AIM OF THE EXERCISE
Starting at the line with "Add media query to info columns on index page", retype each line exactly up to and including the final line of the records below.

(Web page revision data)
==*==

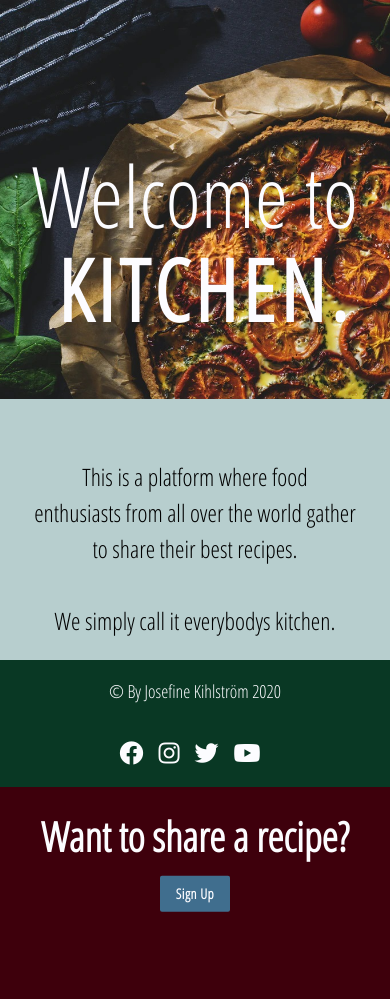
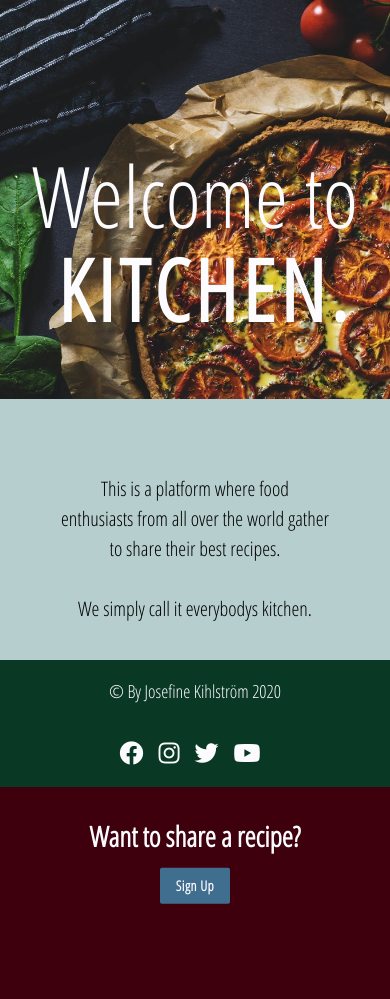
Before and after one commit to Code-Institute-Submissions/Kitchen, a Flask app: page / in a window 390 px wide. Shown: the part 57-1056 px from the top of the page. Run offline with Flask 2, Linux system fonts and the light colour scheme; data that the repository does not hold is empty; some libraries are stand-ins or nearby versions.

Commit message:
Add media query to info columns on index page

```diff
--- a/static/css/style.css
+++ b/static/css/style.css
@@ -115,3 +115,20 @@
     color: #FCFCFF!important;
     margin-right: 10px;
 }
+
+/* media query ---------------------------------------- */
+/* ------------------- max-width: 768px */
+
+@media (max-width: 768px) {
+    .box-content {
+        width: 300px;
+    }
+
+    .blue-info-box {
+        font-size: 20px;
+    }
+
+    .red-info-box h3 {
+        font-size: 28px;
+    }
+}
```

==*==

SOLVED EXERCISE
Add media query to info columns on index page

```diff
--- a/static/css/style.css
+++ b/static/css/style.css
@@ -115,3 +115,20 @@
     color: #FCFCFF!important;
     margin-right: 10px;
 }
+
+/* media query ---------------------------------------- */
+/* ------------------- max-width: 768px */
+
+@media (max-width: 768px) {
+    .box-content {
+        width: 300px;
+    }
+
+    .blue-info-box {
+        font-size: 20px;
+    }
+
+    .red-info-box h3 {
+        font-size: 28px;
+    }
+}
```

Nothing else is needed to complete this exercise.